Earlier this month I covered how changes in FeedDemon (my main RSS reader at the time) caught me off guard. I considered buying new paid version, but I was in very wrong mood to go that way. I decided to try to go for other half of equation and see if Google Reader will work for me as single web app.
I gradually stopped launching FeedDemon and in few days I just realized stopped to bother me. So how does world largest RSS reader by Google works for me?
For example there is quite known Helvetireader project that completely overhauls interface. It was somewhat glitchy in Opera (and somewhat overkill of a makeover) so I went for few bits of custom CSS to strip most of interface away.
There is also extensive set of keyboard shortcuts. I am 50/50 on those – some work the way I like, some not really. Shortcuts in web apps in general are not yet as common and unified as on desktop.
Desktop RSS readers download and process actual RSS files for an update. Which is definitive action that can be scheduled or run on demand.
Google Reader is quite different in this regard – it is guided completely by some internal logic on how often feeds should be updated and it is per-feed parameter. In practice this means that while popular feeds are very snappy, less popular ones can have considerable update lag.
It is especially bad for complex dynamic feeds from some web services. They are effectively unique or near-unique and/or don’t play well with Google Reader. As result they can lag for days or even get stuck completely.
It won’t be Google without number crunching in background. There is Trends area that calculates statistics for your reading overall and individual feed.
But what I like most is not what feeds I am interested in, but those I might not be. Inactive and Most Obscure statistics do a great job at singling out feeds that may got broken, not updated in a long time or otherwise irrelevant.
Lack of features
Google Reader lets you read feeds, but that is pretty much only thing it can do with them. Strangely it has next to none advanced functionality, such as filtering. Gmail is similar in form and has killer filters functionality, Google Reader has zilch.
I did some googling around on this and some other possible improvements. Discouragingly, despite them being requested for years, I mostly read references that team, handling Google Reader, is (relatively) small and lacks resources for implementing more complex functionality.
I really wonder why product that is so close to Gmail both in principle and being good advertisement platform is on so different resources diet.
On the go
I still mourn loss of awesome Newsgator Online mobile site for feeds. Google Reader has two versions of site for mobile devices, but neither really strikes good balance of minimalism and usability.
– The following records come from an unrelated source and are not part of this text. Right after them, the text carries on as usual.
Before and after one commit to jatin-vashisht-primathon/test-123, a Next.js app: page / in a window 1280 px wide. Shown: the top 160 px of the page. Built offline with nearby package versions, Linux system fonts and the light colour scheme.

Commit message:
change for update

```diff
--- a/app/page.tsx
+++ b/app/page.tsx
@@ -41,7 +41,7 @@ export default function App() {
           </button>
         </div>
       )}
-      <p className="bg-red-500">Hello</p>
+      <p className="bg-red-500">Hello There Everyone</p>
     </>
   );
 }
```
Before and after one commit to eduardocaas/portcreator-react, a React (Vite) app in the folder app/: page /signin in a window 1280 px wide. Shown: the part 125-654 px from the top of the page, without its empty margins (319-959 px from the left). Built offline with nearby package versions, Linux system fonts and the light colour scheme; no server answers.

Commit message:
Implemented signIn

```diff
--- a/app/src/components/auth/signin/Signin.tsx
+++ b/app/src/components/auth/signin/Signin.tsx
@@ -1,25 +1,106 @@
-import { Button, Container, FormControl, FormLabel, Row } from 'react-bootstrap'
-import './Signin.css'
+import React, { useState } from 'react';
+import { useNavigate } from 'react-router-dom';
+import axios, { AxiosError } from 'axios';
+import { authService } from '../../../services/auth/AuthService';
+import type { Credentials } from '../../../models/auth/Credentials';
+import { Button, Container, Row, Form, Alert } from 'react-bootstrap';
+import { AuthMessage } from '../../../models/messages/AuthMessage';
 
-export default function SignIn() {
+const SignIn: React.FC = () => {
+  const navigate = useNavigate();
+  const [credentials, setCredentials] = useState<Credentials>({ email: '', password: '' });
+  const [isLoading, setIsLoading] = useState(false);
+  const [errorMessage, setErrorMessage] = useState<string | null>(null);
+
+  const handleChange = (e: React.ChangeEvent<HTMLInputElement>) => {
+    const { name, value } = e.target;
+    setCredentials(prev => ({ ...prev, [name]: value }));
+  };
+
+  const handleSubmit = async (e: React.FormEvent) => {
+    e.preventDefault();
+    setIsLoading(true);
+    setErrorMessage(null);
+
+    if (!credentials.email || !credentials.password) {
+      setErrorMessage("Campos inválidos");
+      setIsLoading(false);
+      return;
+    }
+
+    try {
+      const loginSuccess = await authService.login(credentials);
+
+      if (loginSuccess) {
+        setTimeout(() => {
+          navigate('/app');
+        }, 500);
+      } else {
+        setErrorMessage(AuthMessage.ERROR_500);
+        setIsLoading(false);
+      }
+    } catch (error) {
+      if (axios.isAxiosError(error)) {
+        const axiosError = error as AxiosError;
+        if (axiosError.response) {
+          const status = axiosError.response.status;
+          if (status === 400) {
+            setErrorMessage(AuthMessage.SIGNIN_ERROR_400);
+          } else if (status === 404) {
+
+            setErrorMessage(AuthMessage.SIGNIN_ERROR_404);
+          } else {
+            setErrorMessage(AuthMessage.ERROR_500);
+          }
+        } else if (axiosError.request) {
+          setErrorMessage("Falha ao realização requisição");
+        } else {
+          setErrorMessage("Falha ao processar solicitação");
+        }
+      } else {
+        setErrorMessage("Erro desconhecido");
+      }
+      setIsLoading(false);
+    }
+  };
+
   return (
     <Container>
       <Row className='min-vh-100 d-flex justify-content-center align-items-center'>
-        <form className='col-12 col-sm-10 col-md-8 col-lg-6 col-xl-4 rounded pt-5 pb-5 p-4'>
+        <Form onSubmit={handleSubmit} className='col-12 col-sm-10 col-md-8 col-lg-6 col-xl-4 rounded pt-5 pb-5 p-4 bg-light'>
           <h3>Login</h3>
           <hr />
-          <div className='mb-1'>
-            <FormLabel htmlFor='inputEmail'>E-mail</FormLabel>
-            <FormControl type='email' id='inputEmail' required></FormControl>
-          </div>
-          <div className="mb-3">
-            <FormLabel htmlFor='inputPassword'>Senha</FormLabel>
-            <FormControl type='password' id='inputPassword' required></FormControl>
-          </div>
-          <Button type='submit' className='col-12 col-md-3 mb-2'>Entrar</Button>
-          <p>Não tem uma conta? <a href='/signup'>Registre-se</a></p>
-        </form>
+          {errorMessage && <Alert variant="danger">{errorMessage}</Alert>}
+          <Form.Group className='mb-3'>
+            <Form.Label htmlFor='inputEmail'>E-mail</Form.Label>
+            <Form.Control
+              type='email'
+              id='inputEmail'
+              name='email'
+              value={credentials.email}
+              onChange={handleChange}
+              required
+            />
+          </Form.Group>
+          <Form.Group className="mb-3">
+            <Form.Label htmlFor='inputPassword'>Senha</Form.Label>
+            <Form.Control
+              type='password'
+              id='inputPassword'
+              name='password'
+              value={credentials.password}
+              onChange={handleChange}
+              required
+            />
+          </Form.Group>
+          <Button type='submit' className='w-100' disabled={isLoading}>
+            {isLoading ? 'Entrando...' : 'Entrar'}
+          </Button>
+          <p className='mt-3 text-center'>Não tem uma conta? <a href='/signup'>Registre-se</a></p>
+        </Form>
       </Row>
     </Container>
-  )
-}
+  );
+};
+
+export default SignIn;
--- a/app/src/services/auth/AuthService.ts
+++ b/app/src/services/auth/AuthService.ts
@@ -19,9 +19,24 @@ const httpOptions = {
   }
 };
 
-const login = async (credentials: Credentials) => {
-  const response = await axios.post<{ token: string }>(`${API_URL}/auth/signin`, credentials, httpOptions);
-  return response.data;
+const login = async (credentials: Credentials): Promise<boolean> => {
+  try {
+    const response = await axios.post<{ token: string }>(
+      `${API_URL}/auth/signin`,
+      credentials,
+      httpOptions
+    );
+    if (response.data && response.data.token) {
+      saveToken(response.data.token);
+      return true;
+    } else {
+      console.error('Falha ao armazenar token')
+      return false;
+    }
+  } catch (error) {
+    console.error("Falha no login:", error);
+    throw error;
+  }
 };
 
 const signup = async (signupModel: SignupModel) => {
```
Google Reader is mature and robust web application from major company. It is very viable as main feed reader. Still it is one of those projects that gives me worrying not-a-priority vibe.